__Instructions to follow__: Your answer must be the records, copied with no change.

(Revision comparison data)
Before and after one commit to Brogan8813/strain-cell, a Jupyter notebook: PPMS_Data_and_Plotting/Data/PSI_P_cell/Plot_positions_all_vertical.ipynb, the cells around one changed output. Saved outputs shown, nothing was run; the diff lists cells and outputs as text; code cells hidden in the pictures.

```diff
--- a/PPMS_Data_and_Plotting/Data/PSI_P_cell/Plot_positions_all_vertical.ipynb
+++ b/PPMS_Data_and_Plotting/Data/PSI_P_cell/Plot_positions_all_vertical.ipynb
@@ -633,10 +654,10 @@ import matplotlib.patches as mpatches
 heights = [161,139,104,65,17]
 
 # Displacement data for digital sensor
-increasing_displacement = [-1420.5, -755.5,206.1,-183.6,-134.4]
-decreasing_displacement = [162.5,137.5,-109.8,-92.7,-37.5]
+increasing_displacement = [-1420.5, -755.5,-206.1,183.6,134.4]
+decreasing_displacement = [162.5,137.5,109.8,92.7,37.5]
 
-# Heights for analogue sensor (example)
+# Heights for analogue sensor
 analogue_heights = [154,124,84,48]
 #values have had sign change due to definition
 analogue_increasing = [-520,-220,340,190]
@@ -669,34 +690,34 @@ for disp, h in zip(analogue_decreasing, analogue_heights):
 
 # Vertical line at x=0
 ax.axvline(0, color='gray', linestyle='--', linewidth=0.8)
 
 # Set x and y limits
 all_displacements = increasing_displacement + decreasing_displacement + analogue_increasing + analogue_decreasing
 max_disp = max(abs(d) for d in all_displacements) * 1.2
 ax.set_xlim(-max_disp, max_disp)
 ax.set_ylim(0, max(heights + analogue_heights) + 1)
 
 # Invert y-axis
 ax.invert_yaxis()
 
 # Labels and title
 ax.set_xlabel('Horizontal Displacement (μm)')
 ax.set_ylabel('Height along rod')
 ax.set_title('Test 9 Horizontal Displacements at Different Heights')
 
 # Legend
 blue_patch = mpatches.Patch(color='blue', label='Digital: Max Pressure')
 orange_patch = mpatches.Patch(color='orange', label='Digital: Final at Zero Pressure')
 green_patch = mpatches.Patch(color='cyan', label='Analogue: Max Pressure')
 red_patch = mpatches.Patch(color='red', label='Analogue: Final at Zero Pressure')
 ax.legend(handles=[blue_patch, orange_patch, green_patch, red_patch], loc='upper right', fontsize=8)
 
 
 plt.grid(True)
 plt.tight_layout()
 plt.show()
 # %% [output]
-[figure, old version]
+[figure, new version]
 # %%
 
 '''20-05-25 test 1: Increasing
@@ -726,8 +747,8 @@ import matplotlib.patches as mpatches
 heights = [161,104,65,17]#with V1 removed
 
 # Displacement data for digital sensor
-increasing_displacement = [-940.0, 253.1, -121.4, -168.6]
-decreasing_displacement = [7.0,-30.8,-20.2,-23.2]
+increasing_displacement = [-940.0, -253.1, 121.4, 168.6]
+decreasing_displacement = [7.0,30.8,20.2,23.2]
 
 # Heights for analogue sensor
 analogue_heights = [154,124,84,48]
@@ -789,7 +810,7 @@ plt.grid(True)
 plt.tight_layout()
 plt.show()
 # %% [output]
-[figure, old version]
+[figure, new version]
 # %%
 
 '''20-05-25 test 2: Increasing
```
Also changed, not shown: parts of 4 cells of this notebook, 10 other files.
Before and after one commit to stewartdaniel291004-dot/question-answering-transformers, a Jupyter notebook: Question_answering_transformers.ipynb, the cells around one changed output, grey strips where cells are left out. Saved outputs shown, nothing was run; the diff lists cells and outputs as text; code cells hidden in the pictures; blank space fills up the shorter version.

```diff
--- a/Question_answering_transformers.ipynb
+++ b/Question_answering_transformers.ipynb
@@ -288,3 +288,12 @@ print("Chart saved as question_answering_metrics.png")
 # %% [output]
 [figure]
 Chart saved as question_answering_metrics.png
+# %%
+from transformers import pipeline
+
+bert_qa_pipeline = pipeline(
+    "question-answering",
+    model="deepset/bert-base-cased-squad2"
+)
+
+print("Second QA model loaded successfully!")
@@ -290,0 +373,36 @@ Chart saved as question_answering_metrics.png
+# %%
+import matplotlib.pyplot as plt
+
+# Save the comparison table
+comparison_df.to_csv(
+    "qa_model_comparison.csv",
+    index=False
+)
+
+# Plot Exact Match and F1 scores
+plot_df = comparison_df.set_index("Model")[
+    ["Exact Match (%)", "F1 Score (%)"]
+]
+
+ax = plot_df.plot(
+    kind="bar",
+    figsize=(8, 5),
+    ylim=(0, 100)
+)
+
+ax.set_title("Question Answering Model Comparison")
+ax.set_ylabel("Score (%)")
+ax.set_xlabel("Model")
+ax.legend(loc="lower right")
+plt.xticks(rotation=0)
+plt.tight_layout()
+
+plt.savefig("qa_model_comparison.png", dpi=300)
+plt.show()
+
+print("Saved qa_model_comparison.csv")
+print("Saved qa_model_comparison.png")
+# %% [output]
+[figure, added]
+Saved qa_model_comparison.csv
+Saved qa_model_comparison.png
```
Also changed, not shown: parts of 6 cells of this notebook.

__Task answer__:
Before and after one commit to Brogan8813/strain-cell, a Jupyter notebook: PPMS_Data_and_Plotting/Data/PSI_P_cell/Plot_positions_all_vertical.ipynb, the cells around one changed output. Saved outputs shown, nothing was run; the diff lists cells and outputs as text; code cells hidden in the pictures.

```diff
--- a/PPMS_Data_and_Plotting/Data/PSI_P_cell/Plot_positions_all_vertical.ipynb
+++ b/PPMS_Data_and_Plotting/Data/PSI_P_cell/Plot_positions_all_vertical.ipynb
@@ -633,10 +654,10 @@ import matplotlib.patches as mpatches
 heights = [161,139,104,65,17]
 
 # Displacement data for digital sensor
-increasing_displacement = [-1420.5, -755.5,206.1,-183.6,-134.4]
-decreasing_displacement = [162.5,137.5,-109.8,-92.7,-37.5]
+increasing_displacement = [-1420.5, -755.5,-206.1,183.6,134.4]
+decreasing_displacement = [162.5,137.5,109.8,92.7,37.5]
 
-# Heights for analogue sensor (example)
+# Heights for analogue sensor
 analogue_heights = [154,124,84,48]
 #values have had sign change due to definition
 analogue_increasing = [-520,-220,340,190]
@@ -669,34 +690,34 @@ for disp, h in zip(analogue_decreasing, analogue_heights):
 
 # Vertical line at x=0
 ax.axvline(0, color='gray', linestyle='--', linewidth=0.8)
 
 # Set x and y limits
 all_displacements = increasing_displacement + decreasing_displacement + analogue_increasing + analogue_decreasing
 max_disp = max(abs(d) for d in all_displacements) * 1.2
 ax.set_xlim(-max_disp, max_disp)
 ax.set_ylim(0, max(heights + analogue_heights) + 1)
 
 # Invert y-axis
 ax.invert_yaxis()
 
 # Labels and title
 ax.set_xlabel('Horizontal Displacement (μm)')
 ax.set_ylabel('Height along rod')
 ax.set_title('Test 9 Horizontal Displacements at Different Heights')
 
 # Legend
 blue_patch = mpatches.Patch(color='blue', label='Digital: Max Pressure')
 orange_patch = mpatches.Patch(color='orange', label='Digital: Final at Zero Pressure')
 green_patch = mpatches.Patch(color='cyan', label='Analogue: Max Pressure')
 red_patch = mpatches.Patch(color='red', label='Analogue: Final at Zero Pressure')
 ax.legend(handles=[blue_patch, orange_patch, green_patch, red_patch], loc='upper right', fontsize=8)
 
 
 plt.grid(True)
 plt.tight_layout()
 plt.show()
 # %% [output]
-[figure, old version]
+[figure, new version]
 # %%
 
 '''20-05-25 test 1: Increasing
@@ -726,8 +747,8 @@ import matplotlib.patches as mpatches
 heights = [161,104,65,17]#with V1 removed
 
 # Displacement data for digital sensor
-increasing_displacement = [-940.0, 253.1, -121.4, -168.6]
-decreasing_displacement = [7.0,-30.8,-20.2,-23.2]
+increasing_displacement = [-940.0, -253.1, 121.4, 168.6]
+decreasing_displacement = [7.0,30.8,20.2,23.2]
 
 # Heights for analogue sensor
 analogue_heights = [154,124,84,48]
@@ -789,7 +810,7 @@ plt.grid(True)
 plt.tight_layout()
 plt.show()
 # %% [output]
-[figure, old version]
+[figure, new version]
 # %%
 
 '''20-05-25 test 2: Increasing
```
Also changed, not shown: parts of 4 cells of this notebook, 10 other files.
Before and after one commit to stewartdaniel291004-dot/question-answering-transformers, a Jupyter notebook: Question_answering_transformers.ipynb, the cells around one changed output, grey strips where cells are left out. Saved outputs shown, nothing was run; the diff lists cells and outputs as text; code cells hidden in the pictures; blank space fills up the shorter version.

```diff
--- a/Question_answering_transformers.ipynb
+++ b/Question_answering_transformers.ipynb
@@ -288,3 +288,12 @@ print("Chart saved as question_answering_metrics.png")
 # %% [output]
 [figure]
 Chart saved as question_answering_metrics.png
+# %%
+from transformers import pipeline
+
+bert_qa_pipeline = pipeline(
+    "question-answering",
+    model="deepset/bert-base-cased-squad2"
+)
+
+print("Second QA model loaded successfully!")
@@ -290,0 +373,36 @@ Chart saved as question_answering_metrics.png
+# %%
+import matplotlib.pyplot as plt
+
+# Save the comparison table
+comparison_df.to_csv(
+    "qa_model_comparison.csv",
+    index=False
+)
+
+# Plot Exact Match and F1 scores
+plot_df = comparison_df.set_index("Model")[
+    ["Exact Match (%)", "F1 Score (%)"]
+]
+
+ax = plot_df.plot(
+    kind="bar",
+    figsize=(8, 5),
+    ylim=(0, 100)
+)
+
+ax.set_title("Question Answering Model Comparison")
+ax.set_ylabel("Score (%)")
+ax.set_xlabel("Model")
+ax.legend(loc="lower right")
+plt.xticks(rotation=0)
+plt.tight_layout()
+
+plt.savefig("qa_model_comparison.png", dpi=300)
+plt.show()
+
+print("Saved qa_model_comparison.csv")
+print("Saved qa_model_comparison.png")
+# %% [output]
+[figure, added]
+Saved qa_model_comparison.csv
+Saved qa_model_comparison.png
```
Also changed, not shown: parts of 6 cells of this notebook.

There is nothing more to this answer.